## Records for this exercise

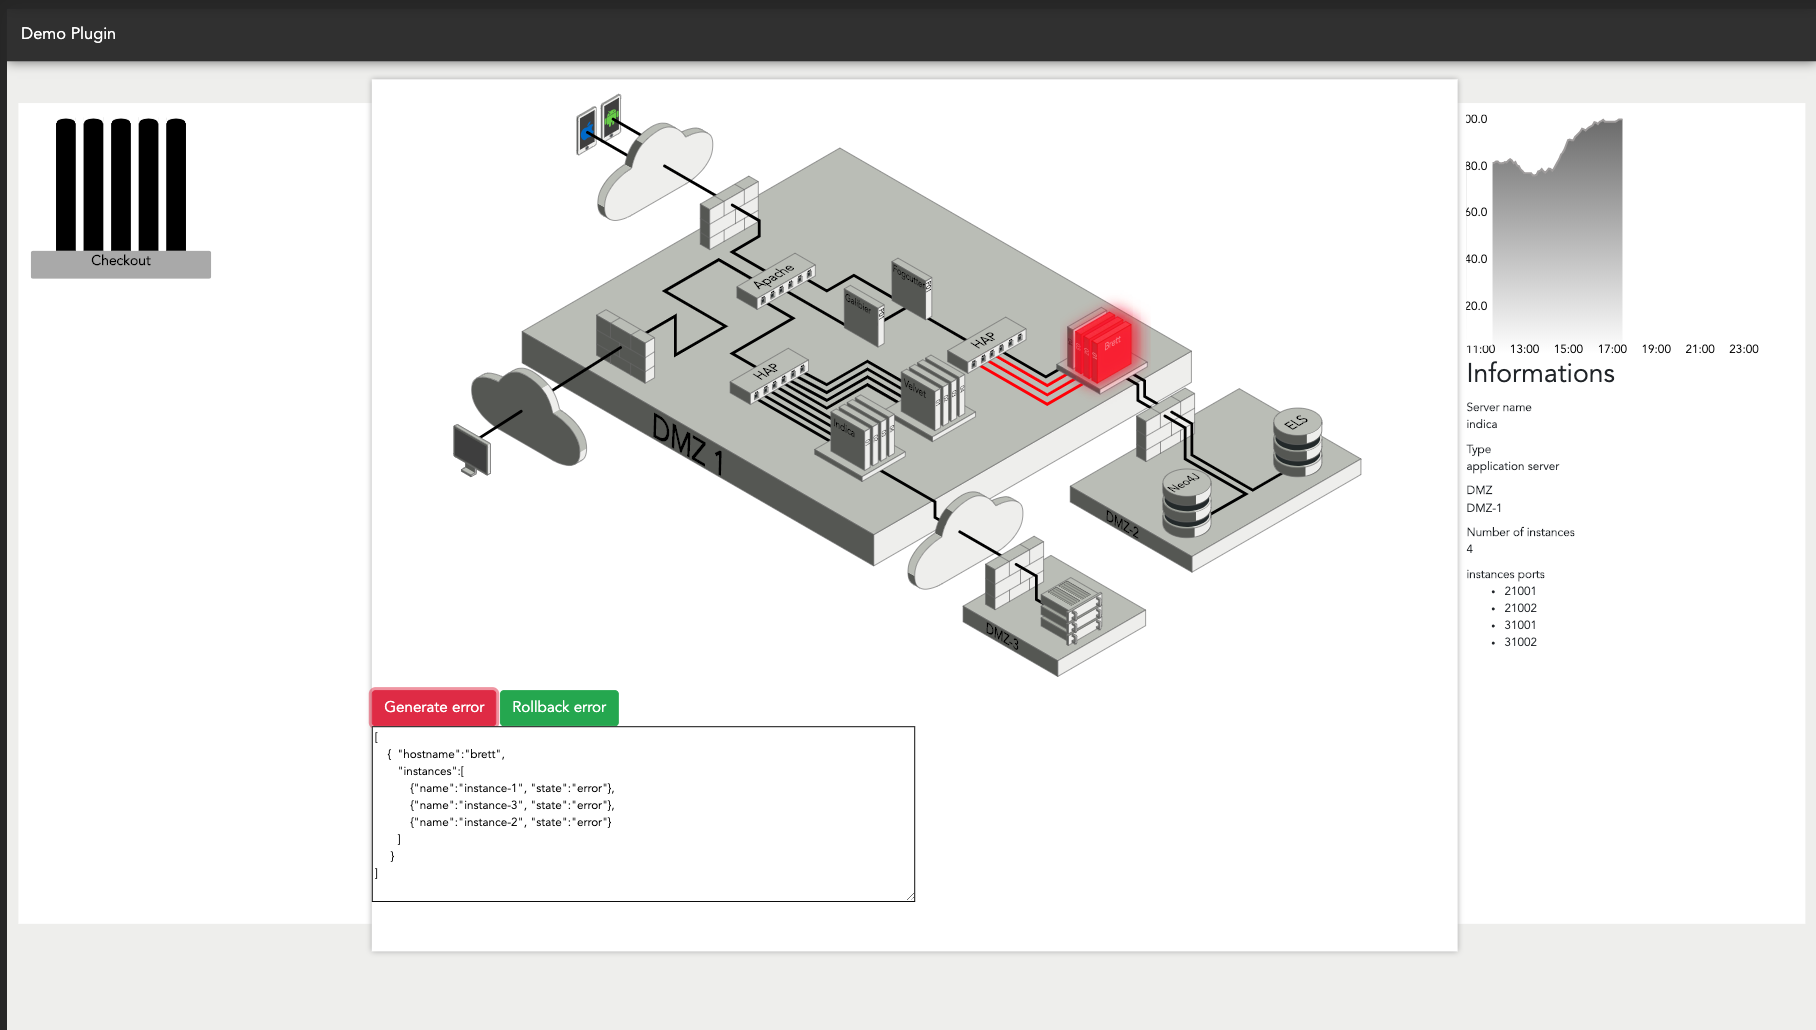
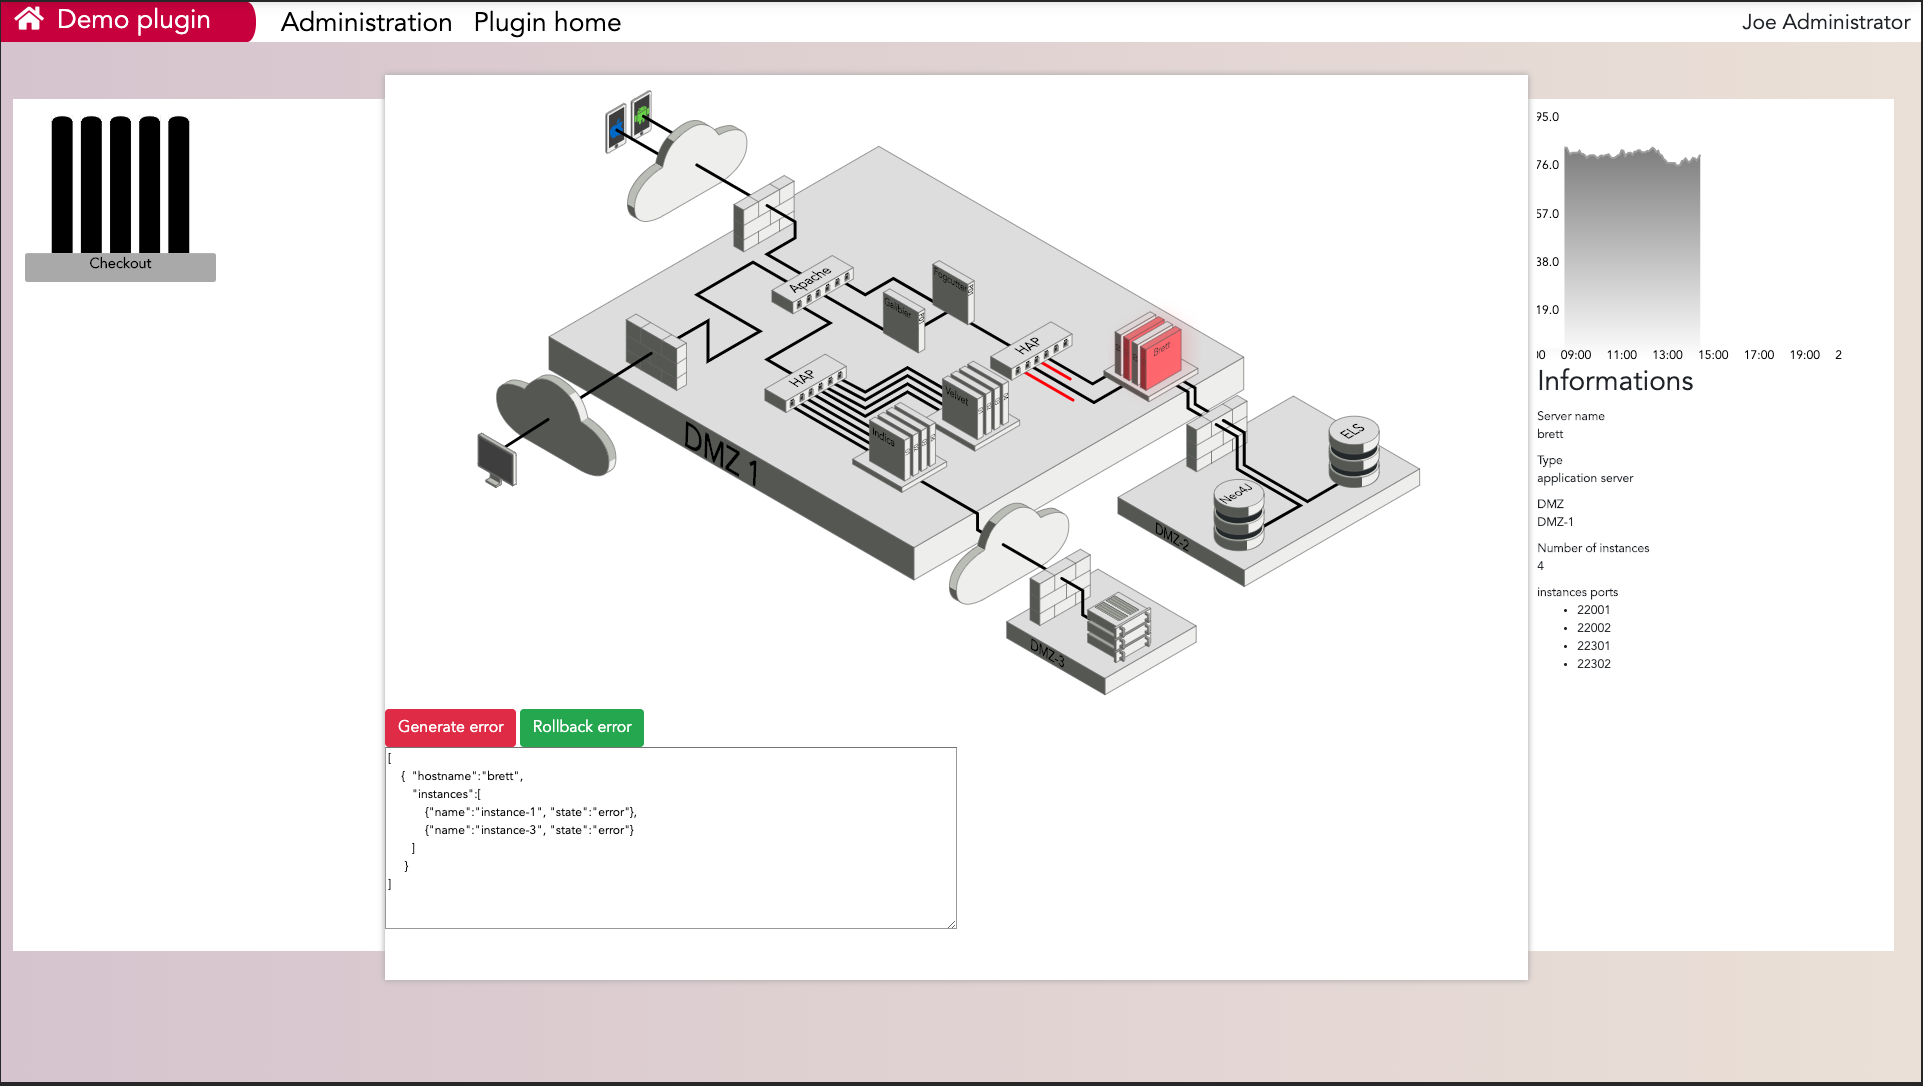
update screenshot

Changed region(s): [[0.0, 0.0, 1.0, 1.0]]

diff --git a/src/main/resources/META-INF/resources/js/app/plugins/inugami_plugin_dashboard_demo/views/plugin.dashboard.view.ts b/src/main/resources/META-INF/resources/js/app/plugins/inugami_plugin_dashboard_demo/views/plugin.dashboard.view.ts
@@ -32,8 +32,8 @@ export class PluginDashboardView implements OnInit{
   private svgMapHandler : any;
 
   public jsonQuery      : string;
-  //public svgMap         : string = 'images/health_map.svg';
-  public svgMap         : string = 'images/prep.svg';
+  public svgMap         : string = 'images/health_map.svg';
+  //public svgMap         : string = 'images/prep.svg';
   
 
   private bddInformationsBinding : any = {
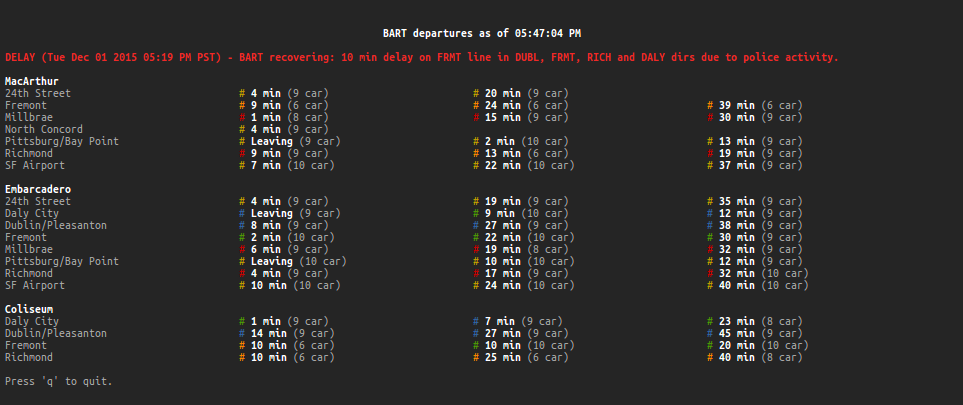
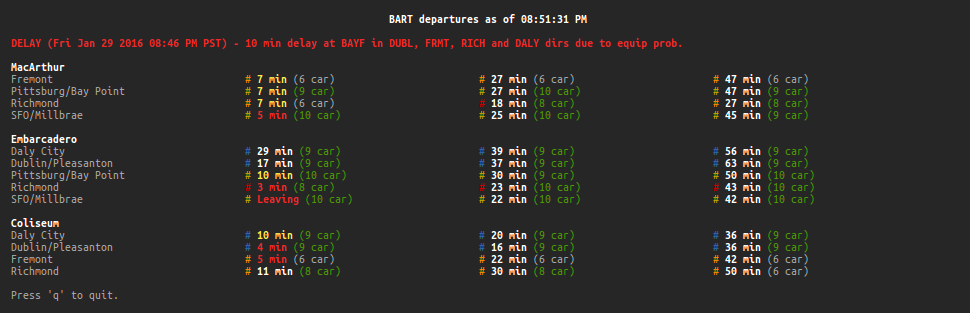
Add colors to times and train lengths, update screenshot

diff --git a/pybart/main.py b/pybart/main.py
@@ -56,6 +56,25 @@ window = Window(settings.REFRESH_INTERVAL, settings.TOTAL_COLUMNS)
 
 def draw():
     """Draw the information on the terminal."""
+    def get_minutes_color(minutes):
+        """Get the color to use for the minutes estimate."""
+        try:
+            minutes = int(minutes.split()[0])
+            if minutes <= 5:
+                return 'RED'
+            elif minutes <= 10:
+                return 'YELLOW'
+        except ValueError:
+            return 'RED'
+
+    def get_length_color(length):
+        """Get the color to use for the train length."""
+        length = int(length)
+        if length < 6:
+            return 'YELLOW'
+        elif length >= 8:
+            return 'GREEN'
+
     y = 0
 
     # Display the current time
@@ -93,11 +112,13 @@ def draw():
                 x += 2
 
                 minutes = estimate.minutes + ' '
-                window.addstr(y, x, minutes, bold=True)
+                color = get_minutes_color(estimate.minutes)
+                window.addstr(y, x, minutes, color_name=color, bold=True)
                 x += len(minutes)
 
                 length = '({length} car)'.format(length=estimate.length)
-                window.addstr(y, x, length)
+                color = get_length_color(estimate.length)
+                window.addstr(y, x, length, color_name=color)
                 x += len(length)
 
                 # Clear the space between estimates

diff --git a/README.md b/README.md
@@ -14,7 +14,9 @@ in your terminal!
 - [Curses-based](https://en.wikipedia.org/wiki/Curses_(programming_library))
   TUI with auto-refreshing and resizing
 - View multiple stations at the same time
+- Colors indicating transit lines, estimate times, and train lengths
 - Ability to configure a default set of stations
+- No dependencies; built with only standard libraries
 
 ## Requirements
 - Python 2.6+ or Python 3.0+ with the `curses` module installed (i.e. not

## Exercise instructions
Scan the material above. Copy each line that holds the word "addstr".

## Written reply
-                window.addstr(y, x, minutes, bold=True)
+                window.addstr(y, x, minutes, color_name=color, bold=True)
-                window.addstr(y, x, length)
+                window.addstr(y, x, length, color_name=color)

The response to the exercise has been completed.